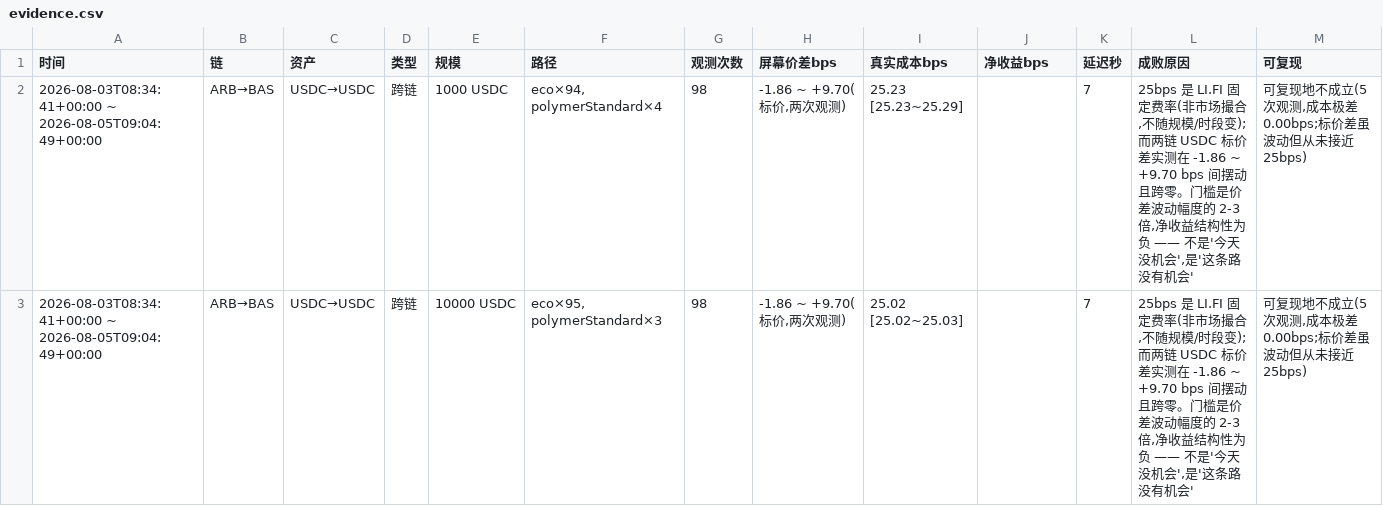
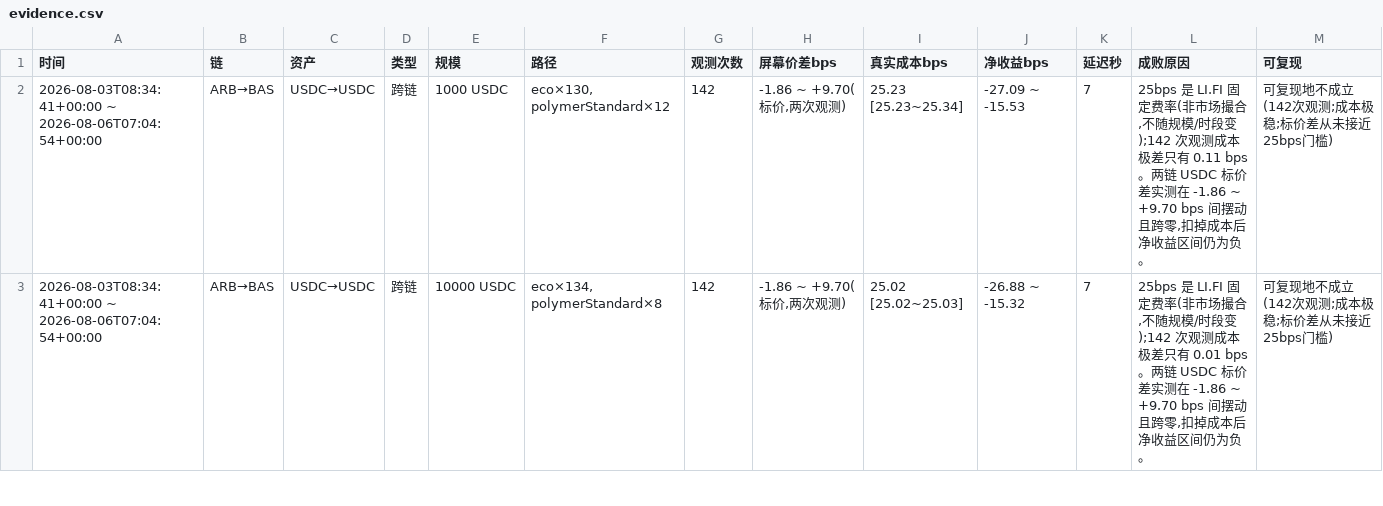
Before and after one commit to starkxun/MEV-LIFI, a CSV file: evidence.csv, drawn as a sheet; only a part is shown; the diff covers the shown part only.

```diff
--- a/evidence.csv
+++ b/evidence.csv
@@ -1,3 +1,3 @@
 时间,链,资产,类型,规模,路径,观测次数,屏幕价差bps,真实成本bps,净收益bps,延迟秒,成败原因,可复现
-2026-08-03T08:34:41+00:00 ~ 2026-08-05T09:04:49+00:00,ARB→BAS,USDC→USDC,跨链,1000 USDC,"eco×94, polymerStandard×4",98,"-1.86 ~ +9.70(标价,两次观测)",25.23 [25.23~25.29],,7,"25bps 是 LI.FI 固定费率(非市场撮合,不随规模/时段变);而两链 USDC 标价差实测在 -1.86 ~ +9.70 bps 间摆动且跨零。门槛是价差波动幅度的 2-3 倍,净收益结构性为负 —— 不是'今天没机会',是'这条路没有机会'","可复现地不成立(5次观测,成本极差0.00bps;标价差虽波动但从未接近25bps)"
-2026-08-03T08:34:41+00:00 ~ 2026-08-05T09:04:49+00:00,ARB→BAS,USDC→USDC,跨链,10000 USDC,"eco×95, polymerStandard×3",98,"-1.86 ~ +9.70(标价,两次观测)",25.02 [25.02~25.03],,7,"25bps 是 LI.FI 固定费率(非市场撮合,不随规模/时段变);而两链 USDC 标价差实测在 -1.86 ~ +9.70 bps 间摆动且跨零。门槛是价差波动幅度的 2-3 倍,净收益结构性为负 —— 不是'今天没机会',是'这条路没有机会'","可复现地不成立(5次观测,成本极差0.00bps;标价差虽波动但从未接近25bps)"
+2026-08-03T08:34:41+00:00 ~ 2026-08-06T07:04:54+00:00,ARB→BAS,USDC→USDC,跨链,1000 USDC,"eco×130, polymerStandard×12",142,"-1.86 ~ +9.70(标价,两次观测)",25.23 [25.23~25.34],"-27.09 ~ -15.53",7,"25bps 是 LI.FI 固定费率(非市场撮合,不随规模/时段变);142 次观测成本极差只有 0.11 bps。两链 USDC 标价差实测在 -1.86 ~ +9.70 bps 间摆动且跨零,扣掉成本后净收益区间仍为负。","可复现地不成立(142次观测;成本极稳;标价差从未接近25bps门槛)"
+2026-08-03T08:34:41+00:00 ~ 2026-08-06T07:04:54+00:00,ARB→BAS,USDC→USDC,跨链,10000 USDC,"eco×134, polymerStandard×8",142,"-1.86 ~ +9.70(标价,两次观测)",25.02 [25.02~25.03],"-26.88 ~ -15.32",7,"25bps 是 LI.FI 固定费率(非市场撮合,不随规模/时段变);142 次观测成本极差只有 0.01 bps。两链 USDC 标价差实测在 -1.86 ~ +9.70 bps 间摆动且跨零,扣掉成本后净收益区间仍为负。","可复现地不成立(142次观测;成本极稳;标价差从未接近25bps门槛)"
```
Also changed, not shown: 12 edited cells elsewhere in this file, 4 other files.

Exercise objective >> All of the data needs repeating exactly, but the pictures do not.

Task result >>
Before and after one commit to starkxun/MEV-LIFI, a CSV file: evidence.csv, drawn as a sheet; only a part is shown; the diff covers the shown part only.

```diff
--- a/evidence.csv
+++ b/evidence.csv
@@ -1,3 +1,3 @@
 时间,链,资产,类型,规模,路径,观测次数,屏幕价差bps,真实成本bps,净收益bps,延迟秒,成败原因,可复现
-2026-08-03T08:34:41+00:00 ~ 2026-08-05T09:04:49+00:00,ARB→BAS,USDC→USDC,跨链,1000 USDC,"eco×94, polymerStandard×4",98,"-1.86 ~ +9.70(标价,两次观测)",25.23 [25.23~25.29],,7,"25bps 是 LI.FI 固定费率(非市场撮合,不随规模/时段变);而两链 USDC 标价差实测在 -1.86 ~ +9.70 bps 间摆动且跨零。门槛是价差波动幅度的 2-3 倍,净收益结构性为负 —— 不是'今天没机会',是'这条路没有机会'","可复现地不成立(5次观测,成本极差0.00bps;标价差虽波动但从未接近25bps)"
-2026-08-03T08:34:41+00:00 ~ 2026-08-05T09:04:49+00:00,ARB→BAS,USDC→USDC,跨链,10000 USDC,"eco×95, polymerStandard×3",98,"-1.86 ~ +9.70(标价,两次观测)",25.02 [25.02~25.03],,7,"25bps 是 LI.FI 固定费率(非市场撮合,不随规模/时段变);而两链 USDC 标价差实测在 -1.86 ~ +9.70 bps 间摆动且跨零。门槛是价差波动幅度的 2-3 倍,净收益结构性为负 —— 不是'今天没机会',是'这条路没有机会'","可复现地不成立(5次观测,成本极差0.00bps;标价差虽波动但从未接近25bps)"
+2026-08-03T08:34:41+00:00 ~ 2026-08-06T07:04:54+00:00,ARB→BAS,USDC→USDC,跨链,1000 USDC,"eco×130, polymerStandard×12",142,"-1.86 ~ +9.70(标价,两次观测)",25.23 [25.23~25.34],"-27.09 ~ -15.53",7,"25bps 是 LI.FI 固定费率(非市场撮合,不随规模/时段变);142 次观测成本极差只有 0.11 bps。两链 USDC 标价差实测在 -1.86 ~ +9.70 bps 间摆动且跨零,扣掉成本后净收益区间仍为负。","可复现地不成立(142次观测;成本极稳;标价差从未接近25bps门槛)"
+2026-08-03T08:34:41+00:00 ~ 2026-08-06T07:04:54+00:00,ARB→BAS,USDC→USDC,跨链,10000 USDC,"eco×134, polymerStandard×8",142,"-1.86 ~ +9.70(标价,两次观测)",25.02 [25.02~25.03],"-26.88 ~ -15.32",7,"25bps 是 LI.FI 固定费率(非市场撮合,不随规模/时段变);142 次观测成本极差只有 0.01 bps。两链 USDC 标价差实测在 -1.86 ~ +9.70 bps 间摆动且跨零,扣掉成本后净收益区间仍为负。","可复现地不成立(142次观测;成本极稳;标价差从未接近25bps门槛)"
```
Also changed, not shown: 12 edited cells elsewhere in this file, 4 other files.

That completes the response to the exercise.